Typical event handler scenario
In this scenario, Suzy is developing a script. Every now and then, a message pops up asking her to sign up for weekly tips. The message appears at unexpected intervals while performing the business process steps.
Suzy decides to create an Event Handler that closes this message whenever it appears.

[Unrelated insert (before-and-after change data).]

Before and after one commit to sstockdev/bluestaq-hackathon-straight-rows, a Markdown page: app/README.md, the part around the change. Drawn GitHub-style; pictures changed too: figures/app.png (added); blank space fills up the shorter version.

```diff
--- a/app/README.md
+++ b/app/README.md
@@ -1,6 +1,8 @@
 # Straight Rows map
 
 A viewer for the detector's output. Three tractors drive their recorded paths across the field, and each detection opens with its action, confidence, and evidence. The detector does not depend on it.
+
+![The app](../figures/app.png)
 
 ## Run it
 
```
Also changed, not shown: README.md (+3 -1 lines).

Here are the steps she follows to create the event handler:
Suzy opens the Event Handler Editor from the main toolbar and clicks the button to add a new Event Handler.

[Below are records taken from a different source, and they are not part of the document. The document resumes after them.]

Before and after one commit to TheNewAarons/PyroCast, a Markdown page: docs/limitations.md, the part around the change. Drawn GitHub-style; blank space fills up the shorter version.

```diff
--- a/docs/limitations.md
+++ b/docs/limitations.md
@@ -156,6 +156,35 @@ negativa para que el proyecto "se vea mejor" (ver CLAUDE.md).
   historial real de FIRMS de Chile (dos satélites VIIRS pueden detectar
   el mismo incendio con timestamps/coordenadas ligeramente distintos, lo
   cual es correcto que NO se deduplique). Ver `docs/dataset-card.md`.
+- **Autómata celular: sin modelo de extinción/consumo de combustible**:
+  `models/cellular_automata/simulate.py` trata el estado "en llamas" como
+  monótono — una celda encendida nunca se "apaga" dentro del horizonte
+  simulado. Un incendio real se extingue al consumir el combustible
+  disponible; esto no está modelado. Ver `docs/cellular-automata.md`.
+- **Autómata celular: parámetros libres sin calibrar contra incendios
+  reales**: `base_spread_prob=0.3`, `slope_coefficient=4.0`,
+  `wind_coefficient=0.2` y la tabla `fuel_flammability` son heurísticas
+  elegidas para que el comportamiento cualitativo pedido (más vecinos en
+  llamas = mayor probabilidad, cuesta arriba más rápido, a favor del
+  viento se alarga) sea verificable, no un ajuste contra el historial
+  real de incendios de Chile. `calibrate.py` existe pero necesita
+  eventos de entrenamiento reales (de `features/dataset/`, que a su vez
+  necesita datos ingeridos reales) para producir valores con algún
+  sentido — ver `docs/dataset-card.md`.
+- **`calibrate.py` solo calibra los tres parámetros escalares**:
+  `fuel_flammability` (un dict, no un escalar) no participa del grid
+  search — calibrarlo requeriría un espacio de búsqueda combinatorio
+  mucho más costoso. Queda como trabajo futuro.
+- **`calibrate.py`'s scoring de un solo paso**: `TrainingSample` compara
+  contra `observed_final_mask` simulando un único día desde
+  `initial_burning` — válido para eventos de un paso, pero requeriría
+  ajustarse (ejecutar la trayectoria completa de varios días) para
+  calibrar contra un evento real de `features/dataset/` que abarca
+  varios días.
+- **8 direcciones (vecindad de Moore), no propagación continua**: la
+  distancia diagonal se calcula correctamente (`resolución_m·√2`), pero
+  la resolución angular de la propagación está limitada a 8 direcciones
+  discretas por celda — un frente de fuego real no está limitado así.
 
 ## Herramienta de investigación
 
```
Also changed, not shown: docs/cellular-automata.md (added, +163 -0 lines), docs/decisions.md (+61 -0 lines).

Because the message can pop up at any time, in the General section, Suzy selects Event can be triggered during the entire script.
The handler is an “Object” type because the message appears within a regular DOM object and not within a browser dialog box.
Suzy then clicks Click to choose an object and highlights the “SIGN ME UP!” button.
After she chooses the object, TruClient creates identification for it:
Suzy sets the Event Type to “Object Exists” so the event handler will be called each time the message pops up.
Now that the event is defined, Suzy creates a function that ignores the prompt and closes the message. To create the function:
She closes the Event Handler Editor and, if the message is not displayed, she browses the application until it pops up.
She starts recording and closes the message:
She then stops the recording. TruClient recorded a navigation step and the close step. Suzy is only interested in the close step.
To create the function from the close step, she selects the step, right clicks to open the context menu, and selects Group Into > New Function.
When the Create new function dialog box appears, she enters a function name and a library name and clears the Replace steps with function call option so the script itself does not call this function. She wants only her event handler to call the function.
Now Suzy has a new function that contains a single step that closes the message.
The new function is listed in Function Libraries.
Now that Suzy has the function she needs, she opens the Event Handler Editor again and chooses CloseSignUp as the handler function.
Now she can record the business process as usual.
When she encounters the popup message during recording, she stops the recording and deletes the steps associated with it, since the event handler will close the message whenever it pops up in replay.